Recorded data -
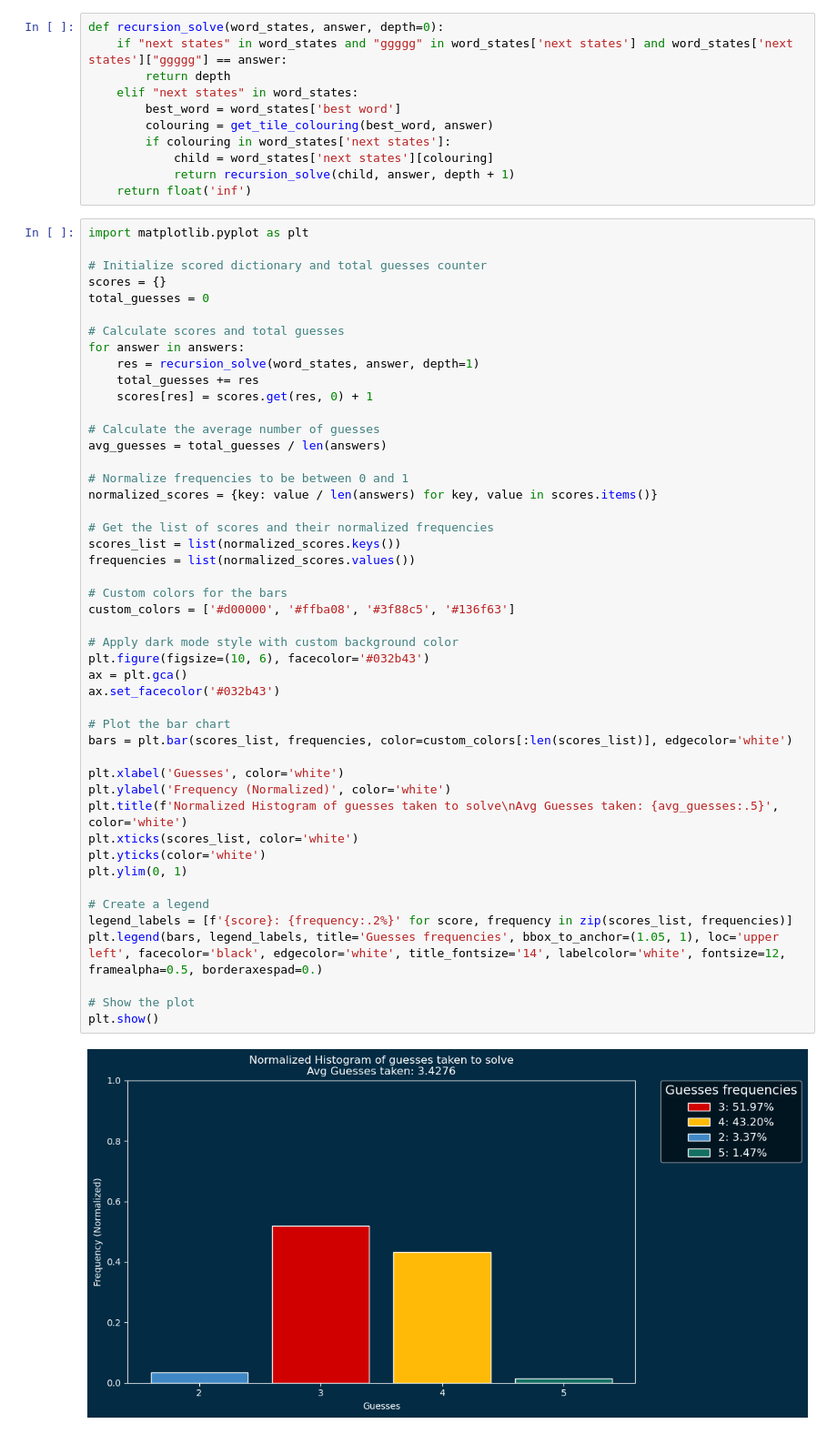
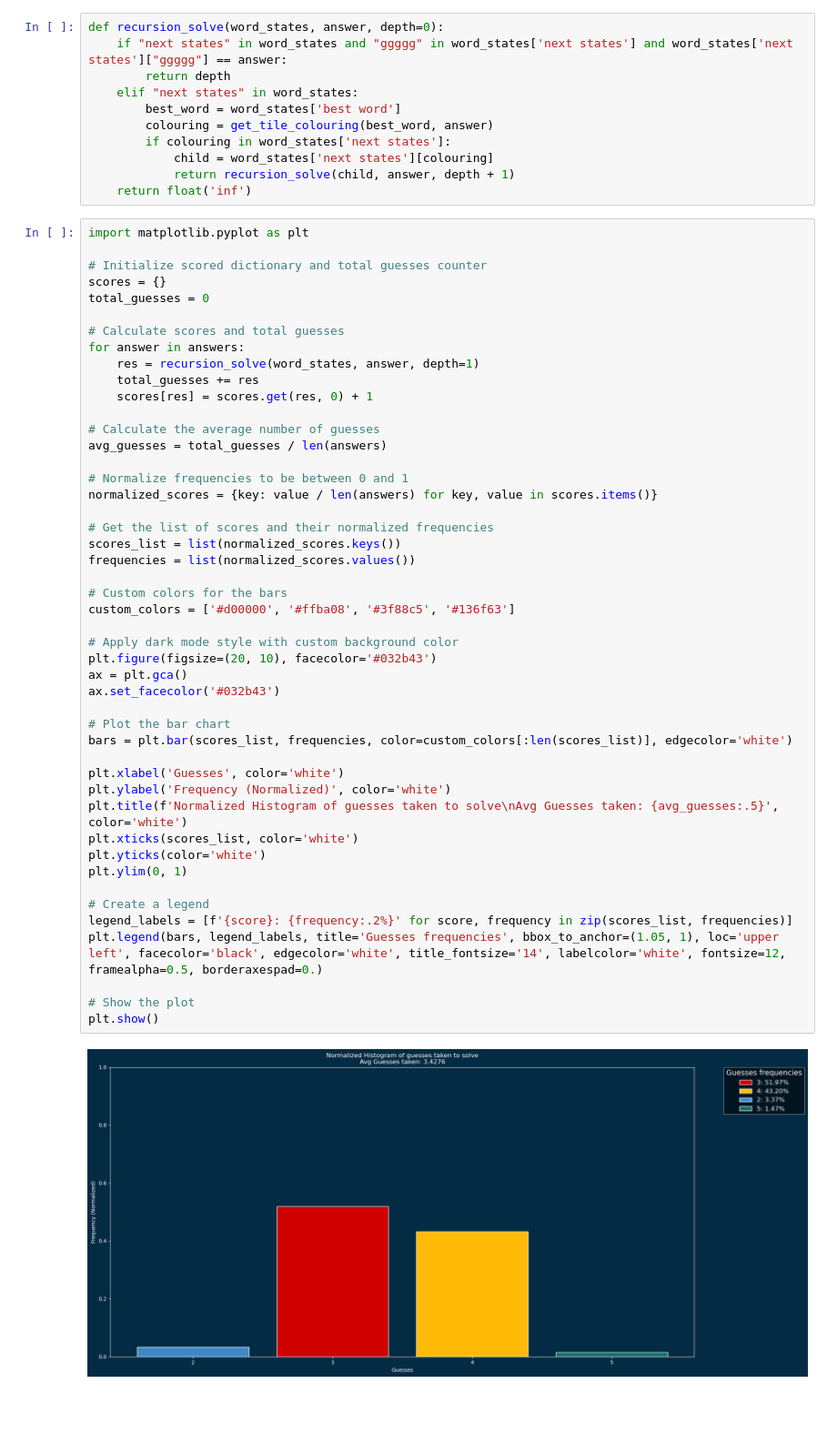
Before and after one commit to RobertDavidson1/Wordle, a Jupyter notebook: notebooks/AvgGuess.ipynb, the cells around one changed output. Shown at 91% size. Cells and saved outputs as stored; diff of their text form; blank space fills up the shorter version.

```diff
--- a/notebooks/AvgGuess.ipynb
+++ b/notebooks/AvgGuess.ipynb
@@ -40,32 +40,32 @@ avg_guesses = total_guesses / len(answers)
 normalized_scores = {key: value / len(answers) for key, value in scores.items()}
 
 # Get the list of scores and their normalized frequencies
 scores_list = list(normalized_scores.keys())
 frequencies = list(normalized_scores.values())
 
 # Custom colors for the bars
 custom_colors = ['#d00000', '#ffba08', '#3f88c5', '#136f63']
 
 # Apply dark mode style with custom background color
-plt.figure(figsize=(10, 6), facecolor='#032b43')
+plt.figure(figsize=(20, 10), facecolor='#032b43')
 ax = plt.gca()
 ax.set_facecolor('#032b43')
 
 # Plot the bar chart
 bars = plt.bar(scores_list, frequencies, color=custom_colors[:len(scores_list)], edgecolor='white')
 
 plt.xlabel('Guesses', color='white')
 plt.ylabel('Frequency (Normalized)', color='white')
 plt.title(f'Normalized Histogram of guesses taken to solve\nAvg Guesses taken: {avg_guesses:.5}', color='white')
 plt.xticks(scores_list, color='white')
 plt.yticks(color='white')
 plt.ylim(0, 1)
 
 # Create a legend
 legend_labels = [f'{score}: {frequency:.2%}' for score, frequency in zip(scores_list, frequencies)]
 plt.legend(bars, legend_labels, title='Guesses frequencies', bbox_to_anchor=(1.05, 1), loc='upper left', facecolor='black', edgecolor='white', title_fontsize='14', labelcolor='white', fontsize=12, framealpha=0.5, borderaxespad=0.)
 
 # Show the plot
 plt.show()
 # %% [output]
-[figure, old version]
+[figure, new version]
```
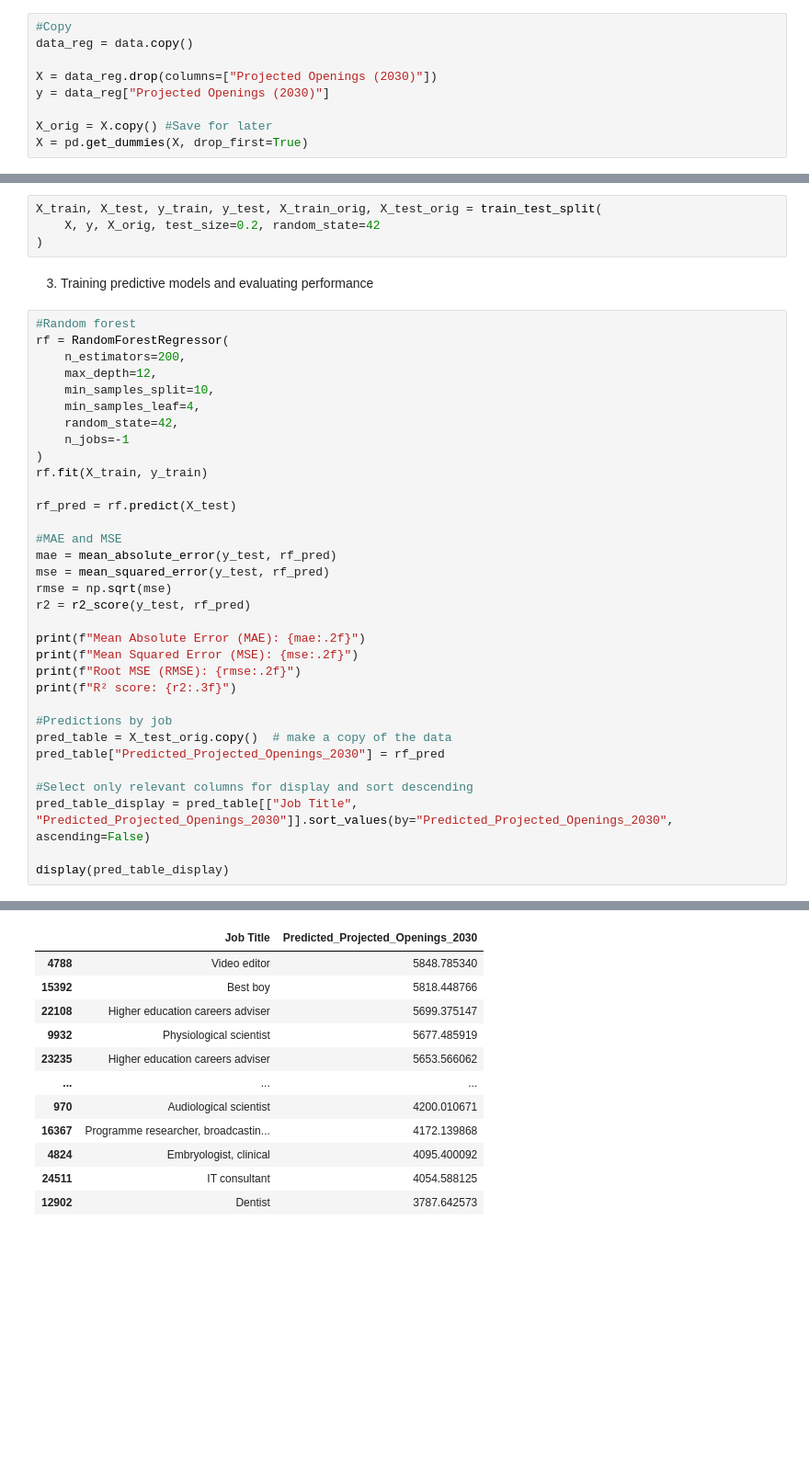
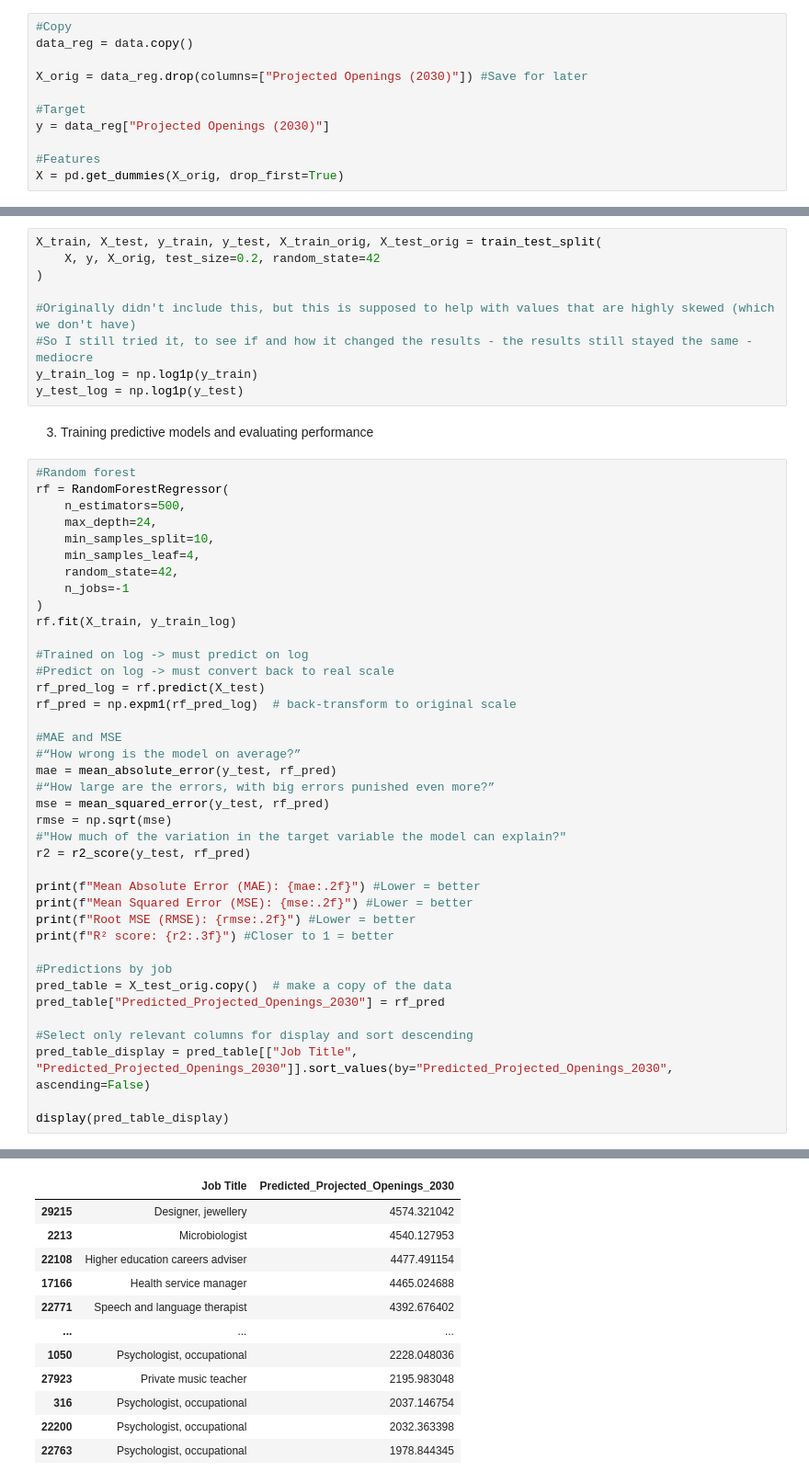
Before and after one commit to RaccoonWithAPeanutButterJar/ItDS2025-Project, a Jupyter notebook: Predictive_models.ipynb, the cells around one changed output, grey strips where cells are left out. Shown: that part at 92% size. Drawn from its saved outputs; the diff is of its cells as text; blank space fills up the shorter version.

Commit message:
Predictive models #DONE

```diff
--- a/Predictive_models.ipynb
+++ b/Predictive_models.ipynb
@@ -153,43 +183,56 @@ Now trying to predict projected job openings in 2030, this is a regression probl
 #Copy
 data_reg = data.copy()
 
-X = data_reg.drop(columns=["Projected Openings (2030)"])
+X_orig = data_reg.drop(columns=["Projected Openings (2030)"]) #Save for later
+
+#Target
 y = data_reg["Projected Openings (2030)"]
 
-X_orig = X.copy() #Save for later
-X = pd.get_dummies(X, drop_first=True)
+#Features
+X = pd.get_dummies(X_orig, drop_first=True)
 # %% [markdown]
 2. Train/Test split
 # %%
 X_train, X_test, y_train, y_test, X_train_orig, X_test_orig = train_test_split(
     X, y, X_orig, test_size=0.2, random_state=42
 )
+
+#Originally didn't include this, but this is supposed to help with values that are highly skewed (which we don't have)
+#So I still tried it, to see if and how it changed the results - the results still stayed the same - mediocre
+y_train_log = np.log1p(y_train)
+y_test_log = np.log1p(y_test)
 # %% [markdown]
 3. Training predictive models and evaluating performance
 # %%
 #Random forest
 rf = RandomForestRegressor(
-    n_estimators=200,
-    max_depth=12,
+    n_estimators=500,
+    max_depth=24,
     min_samples_split=10,
     min_samples_leaf=4,
     random_state=42,
     n_jobs=-1
 )
-rf.fit(X_train, y_train)
+rf.fit(X_train, y_train_log)
 
-rf_pred = rf.predict(X_test)
+#Trained on log -> must predict on log
+#Predict on log -> must convert back to real scale
+rf_pred_log = rf.predict(X_test)
+rf_pred = np.expm1(rf_pred_log)  # back-transform to original scale
 
 #MAE and MSE
+#“How wrong is the model on average?”
 mae = mean_absolute_error(y_test, rf_pred)
+#“How large are the errors, with big errors punished even more?”
 mse = mean_squared_error(y_test, rf_pred)
 rmse = np.sqrt(mse)
+#"How much of the variation in the target variable the model can explain?"
 r2 = r2_score(y_test, rf_pred)
 
-print(f"Mean Absolute Error (MAE): {mae:.2f}")
-print(f"Mean Squared Error (MSE): {mse:.2f}")
-print(f"Root MSE (RMSE): {rmse:.2f}")
-print(f"R² score: {r2:.3f}")
+print(f"Mean Absolute Error (MAE): {mae:.2f}") #Lower = better
+print(f"Mean Squared Error (MSE): {mse:.2f}") #Lower = better
+print(f"Root MSE (RMSE): {rmse:.2f}") #Lower = better
+print(f"R² score: {r2:.3f}") #Closer to 1 = better
 
 #Predictions by job
 pred_table = X_test_orig.copy()  # make a copy of the data
@@ -207,15 +250,15 @@ R² score: -0.003
 |  | Job Title | Predicted_Projected_Openings_2030 |
-| 4788 | Video editor | 5848.785340 |
-| 15392 | Best boy | 5818.448766 |
-| 22108 | Higher education careers adviser | 5699.375147 |
-| 9932 | Physiological scientist | 5677.485919 |
-| 23235 | Higher education careers adviser | 5653.566062 |
+| 29215 | Designer, jewellery | 4574.321042 |
+| 2213 | Microbiologist | 4540.127953 |
+| 22108 | Higher education careers adviser | 4477.491154 |
+| 17166 | Health service manager | 4465.024688 |
+| 22771 | Speech and language therapist | 4392.676402 |
 | ... | ... | ... |
-| 970 | Audiological scientist | 4200.010671 |
-| 16367 | Programme researcher, broadcastin... | 4172.139868 |
-| 4824 | Embryologist, clinical | 4095.400092 |
-| 24511 | IT consultant | 4054.588125 |
-| 12902 | Dentist | 3787.642573 |
+| 1050 | Psychologist, occupational | 2228.048036 |
+| 27923 | Private music teacher | 2195.983048 |
+| 316 | Psychologist, occupational | 2037.146754 |
+| 22200 | Psychologist, occupational | 2032.363398 |
+| 22763 | Psychologist, occupational | 1978.844345 |
 6000 rows × 2 columns
 # %%
 #KNN
```
Also changed, not shown: parts of 15 cells of this notebook.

Your assignment - Using the material above, report each line where "better" occurs.

Answer to this problem -
+print(f"Mean Absolute Error (MAE): {mae:.2f}") #Lower = better
+print(f"Mean Squared Error (MSE): {mse:.2f}") #Lower = better
+print(f"Root MSE (RMSE): {rmse:.2f}") #Lower = better
+print(f"R² score: {r2:.3f}") #Closer to 1 = better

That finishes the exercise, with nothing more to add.